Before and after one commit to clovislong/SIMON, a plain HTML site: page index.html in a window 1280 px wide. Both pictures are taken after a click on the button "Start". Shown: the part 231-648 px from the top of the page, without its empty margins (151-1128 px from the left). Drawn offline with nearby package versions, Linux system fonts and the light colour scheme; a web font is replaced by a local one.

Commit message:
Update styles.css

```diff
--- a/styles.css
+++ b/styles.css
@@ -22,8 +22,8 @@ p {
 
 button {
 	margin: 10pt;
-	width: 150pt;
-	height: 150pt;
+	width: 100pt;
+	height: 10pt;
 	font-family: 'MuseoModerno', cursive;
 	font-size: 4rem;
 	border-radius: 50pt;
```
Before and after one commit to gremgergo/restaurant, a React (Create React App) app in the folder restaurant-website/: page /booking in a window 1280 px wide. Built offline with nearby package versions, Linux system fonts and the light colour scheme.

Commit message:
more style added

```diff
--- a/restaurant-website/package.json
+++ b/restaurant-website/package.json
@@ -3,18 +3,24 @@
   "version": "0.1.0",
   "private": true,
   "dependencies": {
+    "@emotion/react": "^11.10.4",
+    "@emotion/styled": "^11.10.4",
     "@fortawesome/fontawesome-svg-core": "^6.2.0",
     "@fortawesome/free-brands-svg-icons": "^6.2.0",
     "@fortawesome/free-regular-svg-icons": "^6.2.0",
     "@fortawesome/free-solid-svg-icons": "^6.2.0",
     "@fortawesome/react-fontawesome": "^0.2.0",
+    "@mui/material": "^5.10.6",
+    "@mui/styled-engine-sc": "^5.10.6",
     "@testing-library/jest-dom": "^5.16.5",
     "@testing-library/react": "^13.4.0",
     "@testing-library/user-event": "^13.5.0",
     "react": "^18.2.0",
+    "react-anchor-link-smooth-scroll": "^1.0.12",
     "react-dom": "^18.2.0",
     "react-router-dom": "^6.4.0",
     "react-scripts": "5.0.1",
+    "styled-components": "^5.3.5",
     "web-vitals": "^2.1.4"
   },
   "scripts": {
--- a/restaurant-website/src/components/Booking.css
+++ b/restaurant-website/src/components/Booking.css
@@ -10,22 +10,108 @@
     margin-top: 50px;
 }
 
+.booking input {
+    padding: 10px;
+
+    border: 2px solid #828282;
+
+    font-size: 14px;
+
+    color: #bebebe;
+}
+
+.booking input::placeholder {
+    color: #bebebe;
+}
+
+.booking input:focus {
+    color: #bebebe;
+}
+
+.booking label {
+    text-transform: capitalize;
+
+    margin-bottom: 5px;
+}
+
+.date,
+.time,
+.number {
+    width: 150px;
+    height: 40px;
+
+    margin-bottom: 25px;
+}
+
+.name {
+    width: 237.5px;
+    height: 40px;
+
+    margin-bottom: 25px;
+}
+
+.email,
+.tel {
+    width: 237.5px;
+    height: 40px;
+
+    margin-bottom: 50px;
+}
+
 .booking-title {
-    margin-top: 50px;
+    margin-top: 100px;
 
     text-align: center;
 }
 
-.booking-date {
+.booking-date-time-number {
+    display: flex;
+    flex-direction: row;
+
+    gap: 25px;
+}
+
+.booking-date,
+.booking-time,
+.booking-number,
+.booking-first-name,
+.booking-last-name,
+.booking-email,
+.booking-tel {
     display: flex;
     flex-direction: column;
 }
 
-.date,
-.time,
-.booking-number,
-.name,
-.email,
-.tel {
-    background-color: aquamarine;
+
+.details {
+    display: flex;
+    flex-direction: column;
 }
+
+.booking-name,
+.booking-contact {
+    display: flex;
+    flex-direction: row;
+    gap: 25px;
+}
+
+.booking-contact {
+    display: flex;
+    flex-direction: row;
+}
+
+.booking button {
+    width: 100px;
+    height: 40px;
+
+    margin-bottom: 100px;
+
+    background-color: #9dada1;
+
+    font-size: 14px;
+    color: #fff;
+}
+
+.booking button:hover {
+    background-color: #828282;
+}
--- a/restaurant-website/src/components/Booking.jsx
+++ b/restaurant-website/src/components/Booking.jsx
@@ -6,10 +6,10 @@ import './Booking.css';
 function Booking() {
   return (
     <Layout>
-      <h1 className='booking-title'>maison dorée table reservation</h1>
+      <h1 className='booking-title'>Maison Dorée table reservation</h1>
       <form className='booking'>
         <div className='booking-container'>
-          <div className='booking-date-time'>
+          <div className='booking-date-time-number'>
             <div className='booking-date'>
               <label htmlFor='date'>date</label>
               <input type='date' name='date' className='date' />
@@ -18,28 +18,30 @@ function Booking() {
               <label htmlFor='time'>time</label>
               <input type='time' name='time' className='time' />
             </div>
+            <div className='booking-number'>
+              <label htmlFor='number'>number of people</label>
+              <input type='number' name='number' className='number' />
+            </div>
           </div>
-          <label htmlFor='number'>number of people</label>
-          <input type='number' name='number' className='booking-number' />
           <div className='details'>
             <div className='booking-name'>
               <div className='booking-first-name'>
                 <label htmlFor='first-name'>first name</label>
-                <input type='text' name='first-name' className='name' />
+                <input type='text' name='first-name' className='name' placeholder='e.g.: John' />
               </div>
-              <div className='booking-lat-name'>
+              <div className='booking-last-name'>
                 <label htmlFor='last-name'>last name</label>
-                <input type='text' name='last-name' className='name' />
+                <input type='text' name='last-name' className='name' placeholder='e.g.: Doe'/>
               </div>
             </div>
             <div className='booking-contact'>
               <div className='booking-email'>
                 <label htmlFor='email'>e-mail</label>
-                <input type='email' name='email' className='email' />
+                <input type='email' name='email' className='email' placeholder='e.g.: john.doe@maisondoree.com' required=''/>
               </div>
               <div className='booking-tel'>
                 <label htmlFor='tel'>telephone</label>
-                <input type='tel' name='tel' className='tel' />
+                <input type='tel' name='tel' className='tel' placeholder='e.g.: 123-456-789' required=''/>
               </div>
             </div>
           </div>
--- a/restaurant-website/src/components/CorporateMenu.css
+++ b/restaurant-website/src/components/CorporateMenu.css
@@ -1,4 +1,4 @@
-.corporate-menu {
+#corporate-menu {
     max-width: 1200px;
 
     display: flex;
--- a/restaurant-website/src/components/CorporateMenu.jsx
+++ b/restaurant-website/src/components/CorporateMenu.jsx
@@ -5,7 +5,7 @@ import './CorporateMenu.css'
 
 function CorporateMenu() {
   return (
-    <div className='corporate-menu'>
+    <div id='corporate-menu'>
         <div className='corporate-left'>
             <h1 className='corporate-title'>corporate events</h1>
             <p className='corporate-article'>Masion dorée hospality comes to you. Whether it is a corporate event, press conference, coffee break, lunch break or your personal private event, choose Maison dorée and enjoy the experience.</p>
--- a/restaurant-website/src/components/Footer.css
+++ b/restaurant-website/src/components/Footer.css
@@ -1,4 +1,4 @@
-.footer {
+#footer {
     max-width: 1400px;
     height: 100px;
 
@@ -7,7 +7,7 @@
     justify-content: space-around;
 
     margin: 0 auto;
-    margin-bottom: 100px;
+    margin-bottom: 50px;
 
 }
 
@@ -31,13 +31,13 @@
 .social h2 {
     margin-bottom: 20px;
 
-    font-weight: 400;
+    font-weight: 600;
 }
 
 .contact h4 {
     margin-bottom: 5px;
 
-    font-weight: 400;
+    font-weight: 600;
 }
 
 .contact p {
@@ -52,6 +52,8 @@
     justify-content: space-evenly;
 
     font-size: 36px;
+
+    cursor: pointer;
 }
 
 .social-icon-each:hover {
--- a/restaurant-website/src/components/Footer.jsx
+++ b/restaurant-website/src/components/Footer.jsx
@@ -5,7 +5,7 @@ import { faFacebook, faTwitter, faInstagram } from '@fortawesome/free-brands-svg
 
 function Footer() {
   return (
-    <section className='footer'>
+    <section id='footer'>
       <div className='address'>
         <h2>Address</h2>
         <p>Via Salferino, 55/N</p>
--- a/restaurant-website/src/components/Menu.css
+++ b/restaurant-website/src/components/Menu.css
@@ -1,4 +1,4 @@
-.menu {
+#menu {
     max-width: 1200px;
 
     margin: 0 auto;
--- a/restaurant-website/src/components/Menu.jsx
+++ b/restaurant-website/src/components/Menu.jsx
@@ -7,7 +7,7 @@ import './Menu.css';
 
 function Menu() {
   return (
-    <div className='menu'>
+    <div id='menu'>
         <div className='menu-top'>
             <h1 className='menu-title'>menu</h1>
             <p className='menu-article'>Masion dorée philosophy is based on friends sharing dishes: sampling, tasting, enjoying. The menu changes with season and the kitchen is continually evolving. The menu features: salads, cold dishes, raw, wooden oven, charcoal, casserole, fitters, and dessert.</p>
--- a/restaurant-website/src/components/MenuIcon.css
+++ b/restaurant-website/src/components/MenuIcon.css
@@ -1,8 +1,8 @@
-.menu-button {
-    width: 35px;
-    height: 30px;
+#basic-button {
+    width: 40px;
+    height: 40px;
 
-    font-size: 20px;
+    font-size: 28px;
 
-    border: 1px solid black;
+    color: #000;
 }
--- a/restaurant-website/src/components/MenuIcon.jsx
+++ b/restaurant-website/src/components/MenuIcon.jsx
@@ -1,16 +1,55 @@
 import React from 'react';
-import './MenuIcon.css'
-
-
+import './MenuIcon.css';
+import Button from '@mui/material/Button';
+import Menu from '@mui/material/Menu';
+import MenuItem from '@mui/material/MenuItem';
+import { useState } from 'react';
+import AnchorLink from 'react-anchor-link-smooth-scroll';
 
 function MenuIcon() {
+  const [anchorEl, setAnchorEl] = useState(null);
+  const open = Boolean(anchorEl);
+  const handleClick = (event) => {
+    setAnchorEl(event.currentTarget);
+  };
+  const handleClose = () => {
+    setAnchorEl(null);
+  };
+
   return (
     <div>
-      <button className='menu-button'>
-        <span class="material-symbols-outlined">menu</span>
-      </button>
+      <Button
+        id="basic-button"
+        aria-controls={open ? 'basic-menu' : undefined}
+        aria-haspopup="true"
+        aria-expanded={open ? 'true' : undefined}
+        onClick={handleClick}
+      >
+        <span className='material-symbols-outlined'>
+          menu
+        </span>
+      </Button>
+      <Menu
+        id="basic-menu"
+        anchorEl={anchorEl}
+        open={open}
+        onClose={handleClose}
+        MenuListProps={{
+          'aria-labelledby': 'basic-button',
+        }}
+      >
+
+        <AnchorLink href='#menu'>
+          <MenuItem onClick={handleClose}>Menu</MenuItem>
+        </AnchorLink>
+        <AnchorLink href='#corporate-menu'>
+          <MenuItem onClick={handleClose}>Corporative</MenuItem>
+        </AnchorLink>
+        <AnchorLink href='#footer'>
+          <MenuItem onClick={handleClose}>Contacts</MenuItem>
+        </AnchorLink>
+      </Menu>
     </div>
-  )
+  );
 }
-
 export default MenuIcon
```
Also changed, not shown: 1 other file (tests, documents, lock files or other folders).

● ● ● ● ● ● ●

ACTIVITY - Filter the records above for "CorporateMenu" and copy every matching line.

EXERCISE ANSWER -
--- a/restaurant-website/src/components/CorporateMenu.css
+++ b/restaurant-website/src/components/CorporateMenu.css
--- a/restaurant-website/src/components/CorporateMenu.jsx
+++ b/restaurant-website/src/components/CorporateMenu.jsx
@@ -5,7 +5,7 @@ import './CorporateMenu.css'
 function CorporateMenu() {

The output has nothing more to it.